The degree of Doctor of Philosophy is a research degree, conferred in recognition of marked ability and scholarship and high scholastic attainment and original research in Statistics and Biostatistics. The degree is conferred after successful completion of an acceptable thesis summarizing substantial results of original research work relevant to Statistics and/or Biostatistics. Thesis work will be carried on with the general guidance and under the supervision of the candidate's Thesis Advisor.

Areas of specialization for research include any topic suitable for research in applied or theoretical statistics, including statistical inference, estimation theory, hypothesis testing, decision theory, empirical Bayes and Bayes methods, regression analysis, analysis of variance, statistical computing, experimental design, multivariate analysis, nonparametric statistics, sequential analysis, quality control theory, time series analysis, applied probability, stochastic processes, and probability theory.

#### Formal Credit Requirements

Ph.D. candidates must ordinarily have at least 72 semester-hours of approved graduate credits. This will generally consist of 48 hours of course credits and the remainder of the 24 hours as research credits. Ph.D. students are urged to spend at least one full academic year in residence on campus, although there is no formal residency requirement.

#### Language Requirement

All Ph.D. candidates are required to demonstrate an acceptable proficiency in one foreign language relevant to their field. The student may choose from among the following: French, German, Japanese, Russian, Spanish, or Computer Language. The candidate should seek advice as to what language to study to help them in their research.

#### Transfer of Credits

Up to 30 credits of such acceptable credits may be permitted to be applied for the Ph.D. degree. This is subject to individual consideration.

#### A Guide for Courses and Electives for Ph.D. in Applied and Mathematical Statistics

**Required Courses:**

587 Interpretation of Data II

592 Theory of Probability

593 Theory of Statistics

652-653 Advanced Theory of Statistics I and II

663 Regression Theory

680-681 Advanced Probability Theory I and II (or two other 600-level courses approved by the Graduate Director)

Two additional 600 level courses in Statistics

693 Current Topics in Statistics, 3 semesters

**Electives:**

540-541 Quality Control I and II

542 Life Data Analysis

545 Statistical Practice

553 Categorical Data Analysis

554 Applied Stochastic Processes

555-655 Nonparametric Statistics & Advanced Nonparametric Statistics

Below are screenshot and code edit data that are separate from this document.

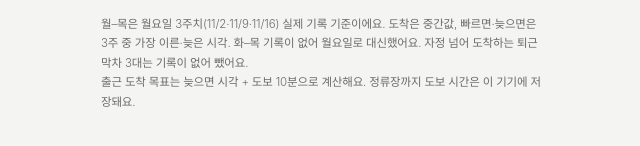
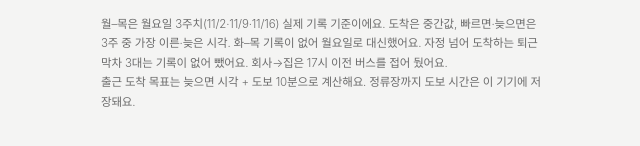
Before and after one commit to ff-aca/web, a plain HTML site: page 6004.html in a window 1280 px wide. Shown: the part 3891-4037 px from the top of the page, without its empty margins (317-957 px from the left). Drawn offline with Linux system fonts and the light colour scheme; a web font is replaced by a local one.

Commit message:
1117 최종이길

```diff
--- a/6004.html
+++ b/6004.html
@@ -160,9 +160,9 @@ function render(scroll){
   $('res').innerHTML=html;
   $('mini').innerHTML=MINI;
   let t='',last='';
-  const amN=K==='back'?D.filter(x=>m(x[0])<12*60).length:0;
-  const amOpen=OPEN_AM===null?(pi>=0&&pi<amN):OPEN_AM;
-  if(amN)t+=`<tr class="fold" id="fold"><td colspan="3">새벽 · 오전 ${amN}대 ${amOpen?'접기 ▴':'펼치기 ▾'}</td></tr>`;
+  const amN=K==='back'?D.filter(x=>m(x[0])<17*60).length:0;
+  const amOpen=OPEN_AM===null?(SEL!=='now'&&pi>=0&&pi<amN):OPEN_AM;
+  if(amN)t+=`<tr class="fold" id="fold"><td colspan="3">새벽 · 오전 · 오후 ${amN}대 ${amOpen?'접기 ▴':'펼치기 ▾'}</td></tr>`;
   D.forEach((x,i)=>{const[a,ae,b,bl,avg,mn,mx,est]=x;const s=sec(a);
     if(i<amN&&!amOpen)return;
     if(s!==last){t+=`<tr class="sec"><td colspan="3">${s}</td></tr>`;last=s}
@@ -171,7 +171,7 @@ function render(scroll){
   $('tb').innerHTML=t;
   if($('fold'))$('fold').onclick=()=>{OPEN_AM=!amOpen;render(false)};
   $('foot').innerHTML=(DAY==='mon'
-    ?'월–목은 월요일 3주치(11/2·11/9·11/16) 실제 기록 기준이에요. 도착은 중간값, 빠르면·늦으면은 3주 중 가장 이른·늦은 시각. 화–목 기록이 없어 월요일로 대신했어요. 자정 넘어 도착하는 퇴근 막차 3대는 기록이 없어 뺐어요.'
+    ?'월–목은 월요일 3주치(11/2·11/9·11/16) 실제 기록 기준이에요. 도착은 중간값, 빠르면·늦으면은 3주 중 가장 이른·늦은 시각. 화–목 기록이 없어 월요일로 대신했어요. 자정 넘어 도착하는 퇴근 막차 3대는 기록이 없어 뺐어요. 회사→집은 17시 이전 버스를 접어 뒀어요.'
     :'금요일은 앱 예상시간표 기준이에요. * 표시는 소요시간 추정.')
     +'<br>출근 도착 목표는 늦으면 시각 + 도보 10분으로 계산해요. 정류장까지 도보 시간은 이 기기에 저장돼요.';
   document.documentElement.style.setProperty('--toph',$('top').offsetHeight+'px');
```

563 Regression Analysis

565 Applied Time Series Analysis

567 Applied Multivariate Analysis

575 Acceptance Sampling Theory

576 Survey Sampling

584-585 Biostatistics I and II

586 Interpretation of Data I

588 Data Mining

590-591 Design of Experiments & Advanced Design of Experiments

595 Intermediate Probability

654 Stochastic Processes

664 Advanced Topics in Regression and Analysis of Variance

667 Multivariate Analysis

687-688 Seminar in Applied and Mathematical Statistics

689 Sequential Methods

690-691 Special Topics (topics on rotating basis): Large Sample Theory, Time Series

Bayesian Statistics, Robustness, Sequential Analysis.

#### Examination Requirement

A precondition to being formally admitted as a Ph.D. candidate is that the student pass the Ph.D. Examinations, the purpose of which is to determine the breadth of the student's mastery of their major and minor fields. The first of these exams is a comprehensive written qualifying exam on all first-year course material. The qualifying exam is taken before the second-year. Progress toward the Ph.D. is monitored throughout the second and third years, culminating in an oral examination (taken no later than the first semester of the fourth year).